Guy Williams

Jonathan Fawkner

Dan Sudick

Kong: Skull Island

Jeff White

Tom Peitzman

Stephen Rosenbaum

Scott Benza

Michael Meinardus

 

Star Wars: The Last Jedi

Ben Morris

Tim Keene

Eddie Pasquarello

Daniel Seddon

Chris Corbould

 

War for the Planet of the Apes

Joe Letteri

Ryan Stafford

Daniel Barrett

Dan Lemmon

Joel Whist

 

Outstanding Supporting Visual Effects in a Photoreal Feature

 

Darkest Hour

Stephane Naze

Warwick Hewitt

Guillaume Terrien

Benjamin Magana

Downsizing

James E. Price

Susan MacLeod

Lindy De Quattro

Stéphane Nazé

 

Dunkirk

Andrew Jackson
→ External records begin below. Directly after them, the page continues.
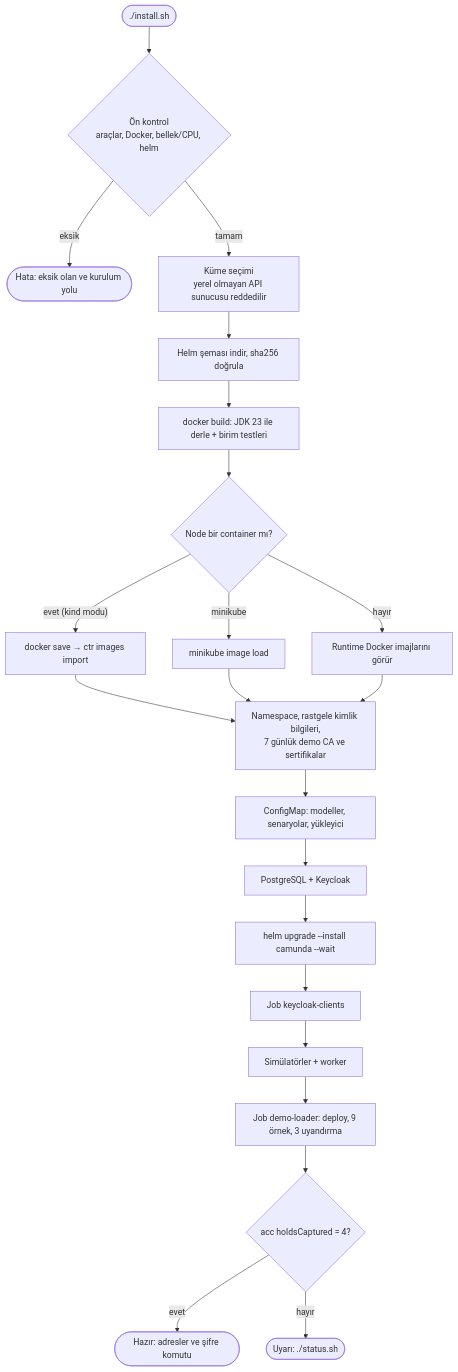
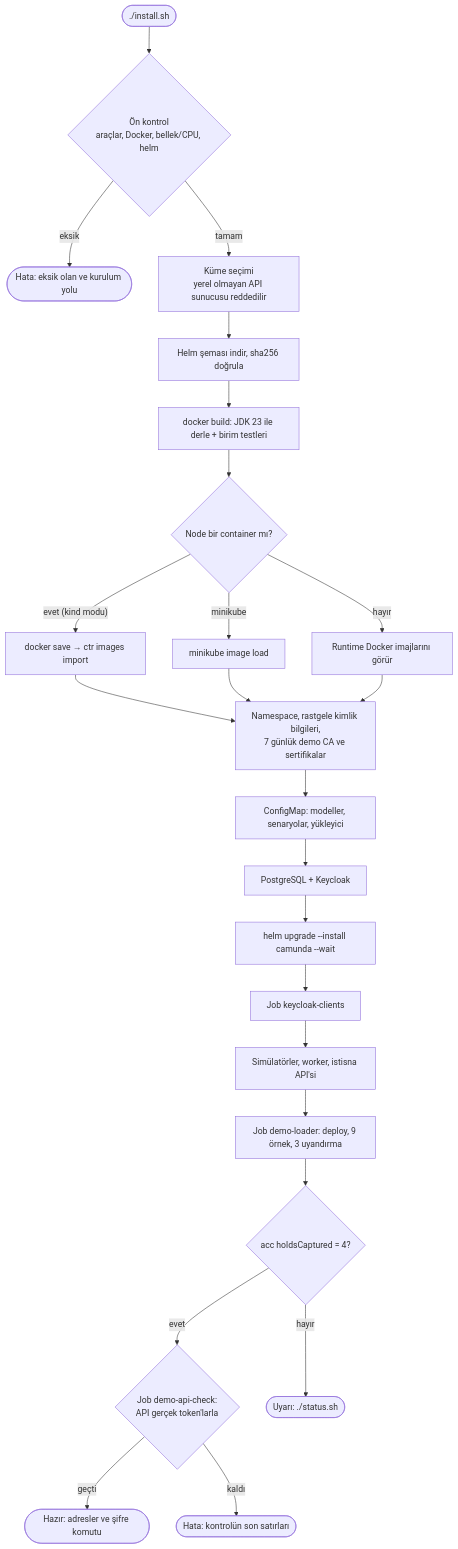
The fourth of 7 diagrams in README.md (COPUR/demo-camunda-k8s), drawn with Mermaid before and after one commit. The commit also changed other lines of this file and 20 other files, not shown here.

First line of the commit message:
payment-exception-api: deploy it with the demo, verify it on real Camunda

````diff
--- a/README.md
+++ b/README.md
@@ -201,22 +210,24 @@
 ```mermaid
 flowchart TD
   A([./install.sh]) --> B{Ön kontrol<br/>araçlar, Docker, bellek/CPU, helm}
   B -- eksik --> X([Hata: eksik olan ve kurulum yolu])
   B -- tamam --> C[Küme seçimi<br/>yerel olmayan API sunucusu reddedilir]
   C --> D[Helm şeması indir, sha256 doğrula]
   D --> E[docker build: JDK 23 ile derle + birim testleri]
   E --> F{Node bir container mı?}
   F -- "evet (kind modu)" --> F1[docker save → ctr images import]
   F -- minikube --> F2[minikube image load]
   F -- hayır --> F3[Runtime Docker imajlarını görür]
   F1 & F2 & F3 --> G[Namespace, rastgele kimlik bilgileri,<br/>7 günlük demo CA ve sertifikalar]
   G --> H[ConfigMap: modeller, senaryolar, yükleyici]
   H --> I[PostgreSQL + Keycloak]
   I --> J[helm upgrade --install camunda --wait]
   J --> K[Job keycloak-clients]
-  K --> L[Simülatörler + worker]
+  K --> L[Simülatörler, worker, istisna API'si]
   L --> M[Job demo-loader: deploy, 9 örnek, 3 uyandırma]
   M --> N{acc holdsCaptured = 4?}
-  N -- evet --> O([Hazır: adresler ve şifre komutu])
+  N -- evet --> Q{Job demo-api-check:<br/>API gerçek token'larla}
+  Q -- geçti --> O([Hazır: adresler ve şifre komutu])
+  Q -- kaldı --> X2([Hata: kontrolün son satırları])
   N -- hayır --> P([Uyarı: ./status.sh])
 ```
````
Mike Chambers

Andrew Lockley

Alison Wortman

Scott Fisher

 

Mother!

Dan Schrecker

Colleen Bachman

Ben Snow

Wayne Billheimer

Peter Chesney

 

Only the Brave

Eric Barba

Dione Wood

Matthew Lane

Georg Kaltenbrunner

Michael Meinardus

 

Outstanding Visual Effects in an Animated Feature

 

Captain Underpants

David Soren

Mark Swift

Mirielle Soria

David Dulac

 

Cars 3

Brian Fee

Kevin Reher

Michael Fong

Jon Reisch

Coco

Lee Unkrich

Darla K. Anderson

David Ryu

Michael K. O’Brien

 

Despicable Me 3

Pierre Coffin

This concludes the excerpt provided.